The Dividend Investing Resource Center

Letting Dividends Do Their Work

Stock Tips are Bunk

by George L Smyth

There is a continuous array of articles that promote particular stocks to buy.  While they may be useful as a starting point for consideration, purchasing a stock simply on the basis of such a recommendation is a waste of time and money.  Please indulge me the rare rant.

Each day I receive an email from Google, which has used the key phrase “dividend investing” to select a series of articles for me.  It points me to some the articles that are interesting and informative.  The majority, however, are articles either examining a specific stock or offering to have already found a group for me to purchase.

The above are from the last couple of days, and there are many more just like these.  I do not necessarily question whether or not the selected stocks are appropriate for the reader, but I am concerned that some who rely on listening to authority figures simply purchase companies from such lists.

An investor needs to understand their own specific mindset as to how comfortable they are with their purchases, as well as understanding why each purchase was made.  Without both of these firmly in place using a dart board might be an equally acceptable solution.

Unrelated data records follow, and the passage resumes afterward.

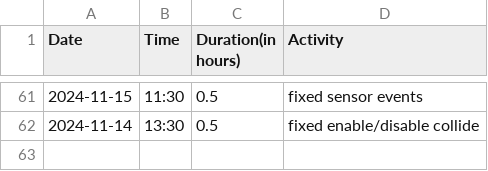
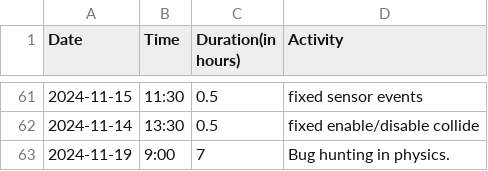
Before and after one commit to Seger01/GameEngine, a CSV file: docs/timesheets/angel_sheet.csv, drawn as a sheet; only a part is shown, gaps mark what is left out.

Commit message:
Updated angel's sheet

```diff
--- a/docs/timesheets/angel_sheet.csv
+++ b/docs/timesheets/angel_sheet.csv
@@ -62 +62,2 @@ Date,Time,Duration(in hours),Activity
 2024-11-14, 13:30, 0.5, fixed enable/disable collide
+2024-11-19, 9:00, 7, Bug hunting in physics.
```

Allow me to use a couple of stories to illustrate my point, as the dividend investor is not necessarily in the much larger buy and sell target audience for these articles.

Know Thyself

I love music – it was my first (non-human) love and will be my last.  Ravel appears to have written specifically for me, Shostakovich has always left me in a state of awe, new composers like Nico Muhly and Anna Thorvaldsdottir keep me learning, and I also shamelessly promote my own music (shameless self-promotion).

On the other hand, I feel that Vivaldi wrote the same piece a thousand times (literally), and have no clue as to why Telemann’s music has bothered to survive.  As strong as my opinions are, I know that others have opposite and equally valid opinions.

We all perceive things differently, process the information individually, and are affected by these things in a dissimilar way.  While music may (and should be) simply an opinion, one would think that purchasing stocks should be more concrete.  After all, as a friend of mine once said, “stocks either go up or they go down” (to which I replied, “or they stay the same”).  So like the weight of a liter of water, isn’t a purchase simply right or wrong?

Not necessarily.

There is an Ancient Greek aphorism from the Delphic maxims – Σαυτὸν ἴσθι, or “know thyself”.  This is one of the keys to my point, and can make a purchase either the right thing or the wrong thing.  Outside forces can alter a stock’s price in a positive or negative way, but knowing yourself can help determine whether or not a purchase is proper specifically for you.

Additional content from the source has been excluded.